The Summit – Brock Barrow
Many people bagging the Outlying Fells of Lakeland seek out Wainwright’s tops, others are happy with the true summits of each fell (the highest point). In this case we bagged the highest point but the Wainwright summit can be seen in the photo below.
We headed down from the summit in a southerly direction in order to pick up a path which led through a substantial gap in the wall.
We then followed the trail down through bracken to a crossing point of Caws Beck.
We picked up the trail on the other side and hiked alongside a wall.
Even from here, the Consiton fells commanded our attention. The scene was very autumnal in the foreground and wintery in the background as we looked across at Low Light Haw.
At the wall corner, the trail continued to head north towards Top O Selside.

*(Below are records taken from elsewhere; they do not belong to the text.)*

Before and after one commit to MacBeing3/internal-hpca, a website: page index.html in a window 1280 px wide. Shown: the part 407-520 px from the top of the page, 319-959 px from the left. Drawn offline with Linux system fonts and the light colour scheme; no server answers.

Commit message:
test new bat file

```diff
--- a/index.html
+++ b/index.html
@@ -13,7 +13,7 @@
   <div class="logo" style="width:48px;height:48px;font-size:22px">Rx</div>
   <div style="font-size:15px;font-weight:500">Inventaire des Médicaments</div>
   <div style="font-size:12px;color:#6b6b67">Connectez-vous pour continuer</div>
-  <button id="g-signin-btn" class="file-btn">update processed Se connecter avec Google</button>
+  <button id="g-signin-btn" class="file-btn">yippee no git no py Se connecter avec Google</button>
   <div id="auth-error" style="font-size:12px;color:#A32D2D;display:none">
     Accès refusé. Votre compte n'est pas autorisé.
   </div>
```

We followed a variety of sheep trods which varied in quality as we continued north over undulating terrain until we reached the cairned summit of Top of Selside.
The Summit – Top O Selside
The last fell of the day always feels super special to me as the sunlight tends to be low and really magical. I had a real moment as I sat on the edge of the summit cairn.
I breathed in deeply with the winter sun kissing my cheeks and really felt happy to be outdoors in my beloved Lake District.
Top O Selside Descent
For the descent of Top O Selside, we headed off piste through tufty grass aiming for the path crossroads around three quarters of a kilometre away to the north.
At the cross roads we went straight on towards the woodland in a north easterly direction. It was very wet underfoot here but we just about kept our feet dry hopping over the deeper sections of bog and puddles.
We passed through a gate and continued walking through the woodland to the north east.
At the next trail junction we turned left and then went straight on at the next crossroad which was almost immediate.
At the next T junction we turned right and then immediately forked left onto a small path through the woodland.
At the next two crossroads we went straight on and then retraced our steps back to the car from here.
What next? Heughscar Hill and Dunmallard Hill beckoned. These would be my next two Outlying Fells.
About the Author
Adventurer Nic is a Munroist, Wainwright ‘Compleator’ and is hiking her local Outlying Fells of Lakeland in the wake of the corona virus pandemic. Let her know what you thought of this post by dropping her a comment.